if we dont declare the instance variable as volatile, i know thread will keep the local copy for some time.Ultimately tey are written to main memory. But at what point of time they are wriitten to main memory? is there any specification for that or its jvm dependant?
The simple inaccurate answer is after every write they are written to main memory.
The real answer is ...
volatile doesn't guarantee to write to main memory at all , it doesn't have to and actually guarantees a lot more.
Strictly volatile guarantees that a volatile write will "happen before" any subsequent volatile read and this covers a wide range of possible issues of which caching is one.
I know thread will keep the local copy for some time
it may (appear) to keep it forever or not at all, there is a tendency to think of volatiles resulting in mem barrier / fence like instructions but its not always the case and this is a gross simplification.
A write to main memory is considered expensive so the JVM is free to perform any optimisation to prevent it as long as it maintains the rules of the Java memory model.
If the JVM can guarantee the write can never be observed by another thread it doesn't have to publish it, volatile in theory can be free.
CPU's don't have to communicate via main memory they can also in some cases look into or invalidate each others caches , if the JVM knows that cache snooping would guarantee the java memory model (effectively the memory ordering guarantees of the processor) it wouldn't force a main memory write.
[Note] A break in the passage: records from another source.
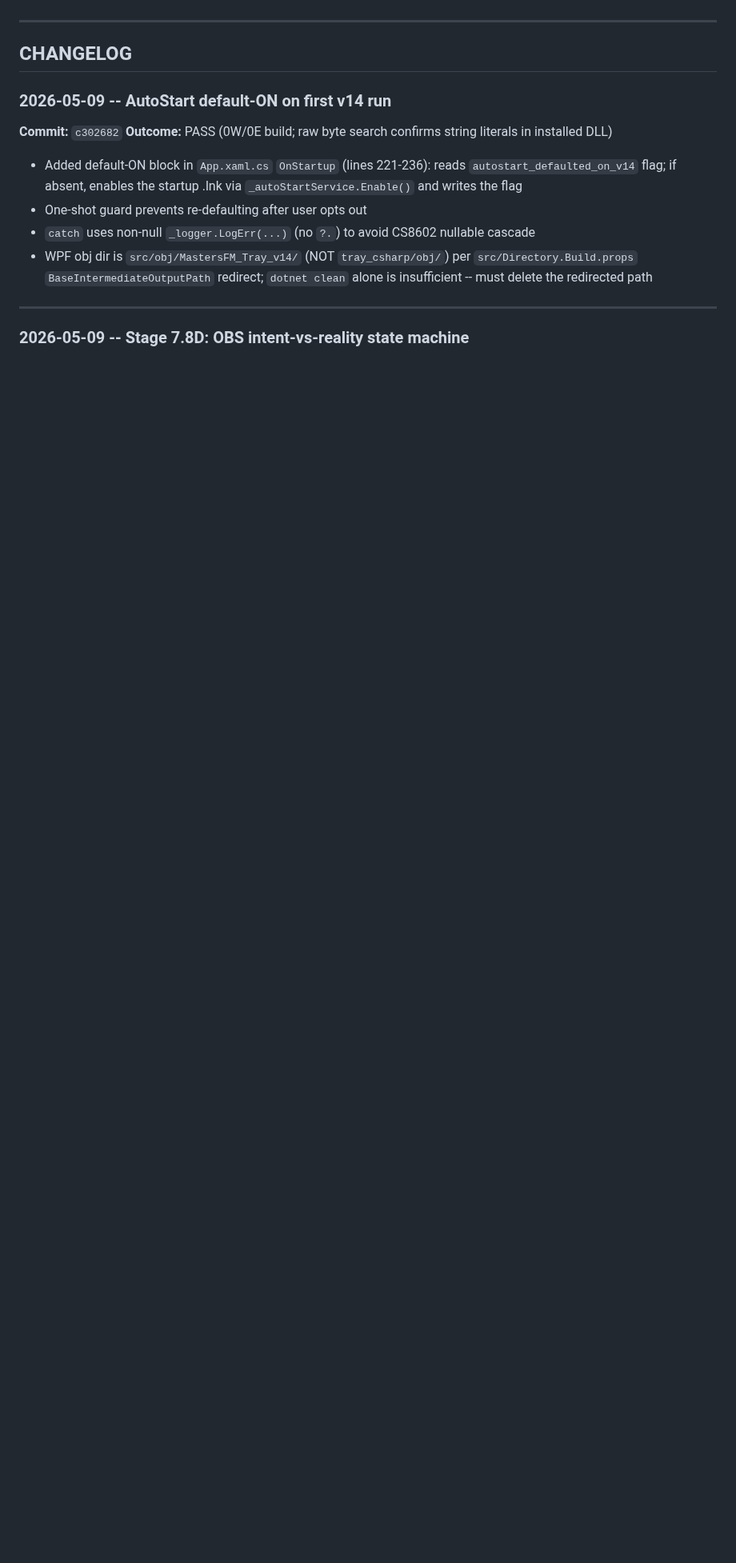
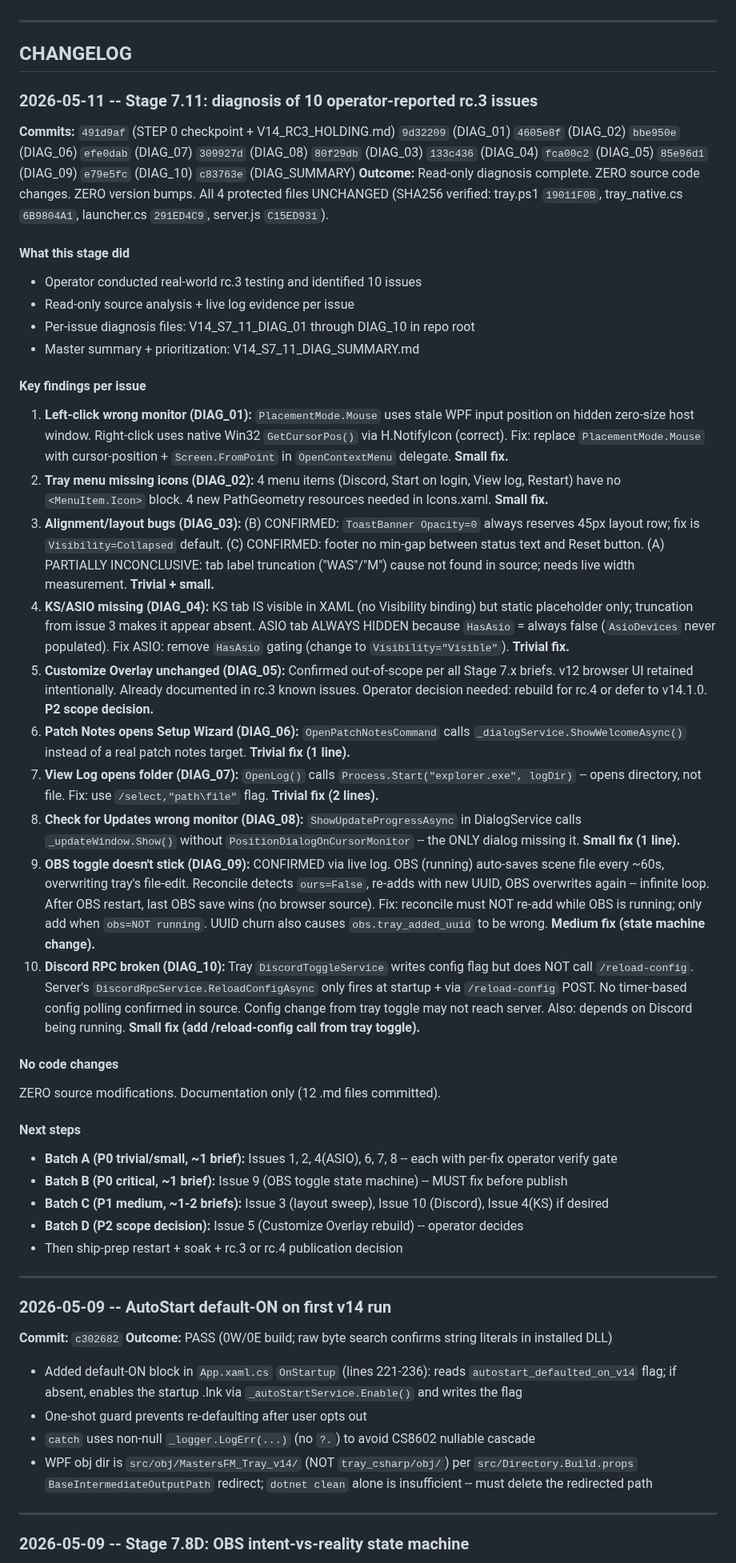
Before and after one commit to MasterShadex/Masters-FM, a Markdown page: md/memory.md, the part around one of its changes. Shown at 80% size. Rendered like a GitHub page; blank space fills up the shorter version.

Commit message:
Stage 7.11: STEP 12 -- memory.md APPEND

```diff
--- a/md/memory.md
+++ b/md/memory.md
@@ -201,6 +209,41 @@ Inside `@"..."@`, `` "`"`$msiFile`"" `` expands to `""$msiFile""` — PowerShell
 ---
 
 ## CHANGELOG
+
+### 2026-05-11 -- Stage 7.11: diagnosis of 10 operator-reported rc.3 issues
+
+**Commits:** `491d9af` (STEP 0 checkpoint + V14_RC3_HOLDING.md) `9d32209` (DIAG_01) `4605e8f` (DIAG_02) `bbe950e` (DIAG_06) `efe0dab` (DIAG_07) `309927d` (DIAG_08) `80f29db` (DIAG_03) `133c436` (DIAG_04) `fca00c2` (DIAG_05) `85e96d1` (DIAG_09) `e79e5fc` (DIAG_10) `c83763e` (DIAG_SUMMARY)
+**Outcome:** Read-only diagnosis complete. ZERO source code changes. ZERO version bumps. All 4 protected files UNCHANGED (SHA256 verified: tray.ps1 `19011F0B`, tray_native.cs `6B9804A1`, launcher.cs `291ED4C9`, server.js `C15ED931`).
+
+#### What this stage did
+- Operator conducted real-world rc.3 testing and identified 10 issues
+- Read-only source analysis + live log evidence per issue
+- Per-issue diagnosis files: V14_S7_11_DIAG_01 through DIAG_10 in repo root
+- Master summary + prioritization: V14_S7_11_DIAG_SUMMARY.md
+
+#### Key findings per issue
+1. **Left-click wrong monitor (DIAG_01):** `PlacementMode.Mouse` uses stale WPF input position on hidden zero-size host window. Right-click uses native Win32 `GetCursorPos()` via H.NotifyIcon (correct). Fix: replace `PlacementMode.Mouse` with cursor-position + `Screen.FromPoint` in `OpenContextMenu` delegate. **Small fix.**
+2. **Tray menu missing icons (DIAG_02):** 4 menu items (Discord, Start on login, View log, Restart) have no `<MenuItem.Icon>` block. 4 new PathGeometry resources needed in Icons.xaml. **Small fix.**
+3. **Alignment/layout bugs (DIAG_03):** (B) CONFIRMED: `ToastBanner Opacity=0` always reserves 45px layout row; fix is `Visibility=Collapsed` default. (C) CONFIRMED: footer no min-gap between status text and Reset button. (A) PARTIALLY INCONCLUSIVE: tab label truncation ("WAS"/"M") cause not found in source; needs live width measurement. **Trivial + small.**
+4. **KS/ASIO missing (DIAG_04):** KS tab IS visible in XAML (no Visibility binding) but static placeholder only; truncation from issue 3 makes it appear absent. ASIO tab ALWAYS HIDDEN because `HasAsio` = always false (`AsioDevices` never populated). Fix ASIO: remove `HasAsio` gating (change to `Visibility="Visible"`). **Trivial fix.**
+5. **Customize Overlay unchanged (DIAG_05):** Confirmed out-of-scope per all Stage 7.x briefs. v12 browser UI retained intentionally. Already documented in rc.3 known issues. Operator decision needed: rebuild for rc.4 or defer to v14.1.0. **P2 scope decision.**
+6. **Patch Notes opens Setup Wizard (DIAG_06):** `OpenPatchNotesCommand` calls `_dialogService.ShowWelcomeAsync()` instead of a real patch notes target. **Trivial fix (1 line).**
+7. **View Log opens folder (DIAG_07):** `OpenLog()` calls `Process.Start("explorer.exe", logDir)` -- opens directory, not file. Fix: use `/select,"path\file"` flag. **Trivial fix (2 lines).**
+8. **Check for Updates wrong monitor (DIAG_08):** `ShowUpdateProgressAsync` in DialogService calls `_updateWindow.Show()` without `PositionDialogOnCursorMonitor` -- the ONLY dialog missing it. **Small fix (1 line).**
+9. **OBS toggle doesn't stick (DIAG_09):** CONFIRMED via live log. OBS (running) auto-saves scene file every ~60s, overwriting tray's file-edit. Reconcile detects `ours=False`, re-adds with new UUID, OBS overwrites again -- infinite loop. After OBS restart, last OBS save wins (no browser source). Fix: reconcile must NOT re-add while OBS is running; only add when `obs=NOT running`. UUID churn also causes `obs.tray_added_uuid` to be wrong. **Medium fix (state machine change).**
+10. **Discord RPC broken (DIAG_10):** Tray `DiscordToggleService` writes config flag but does NOT call `/reload-config`. Server's `DiscordRpcService.ReloadConfigAsync` only fires at startup + via `/reload-config` POST. No timer-based config polling confirmed in source. Config change from tray toggle may not reach server. Also: depends on Discord being running. **Small fix (add /reload-config call from tray toggle).**
+
+#### No code changes
+ZERO source modifications. Documentation only (12 .md files committed).
+
+#### Next steps
+- **Batch A (P0 trivial/small, ~1 brief):** Issues 1, 2, 4(ASIO), 6, 7, 8 -- each with per-fix operator verify gate
+- **Batch B (P0 critical, ~1 brief):** Issue 9 (OBS toggle state machine) -- MUST fix before publish
+- **Batch C (P1 medium, ~1-2 briefs):** Issue 3 (layout sweep), Issue 10 (Discord), Issue 4(KS) if desired
+- **Batch D (P2 scope decision):** Issue 5 (Customize Overlay rebuild) -- operator decides
+- Then ship-prep restart + soak + rc.3 or rc.4 publication decision
+
+---
 
 ### 2026-05-09 -- AutoStart default-ON on first v14 run
 
```
Also changed, not shown: other parts of md/memory.md (+12 -4 lines).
CPU's publish nice tables of how stores and loads can be reordered or not.
volatile also potentially removes some compiler / JVM optimisations as necessary whose effect might appear as caching ..
... in this case it will appear as if done is cached infinitely, volatile prevents this optimisation also Terracotta for instance can use I believe a volatile write to maintain memory consistency across remote JVM's i.e your volatile write causes an IP communication in that case.
So the best answer is forget about how it does it and only in terms what it guarantees .
If you need a better or more formal answer please read this ...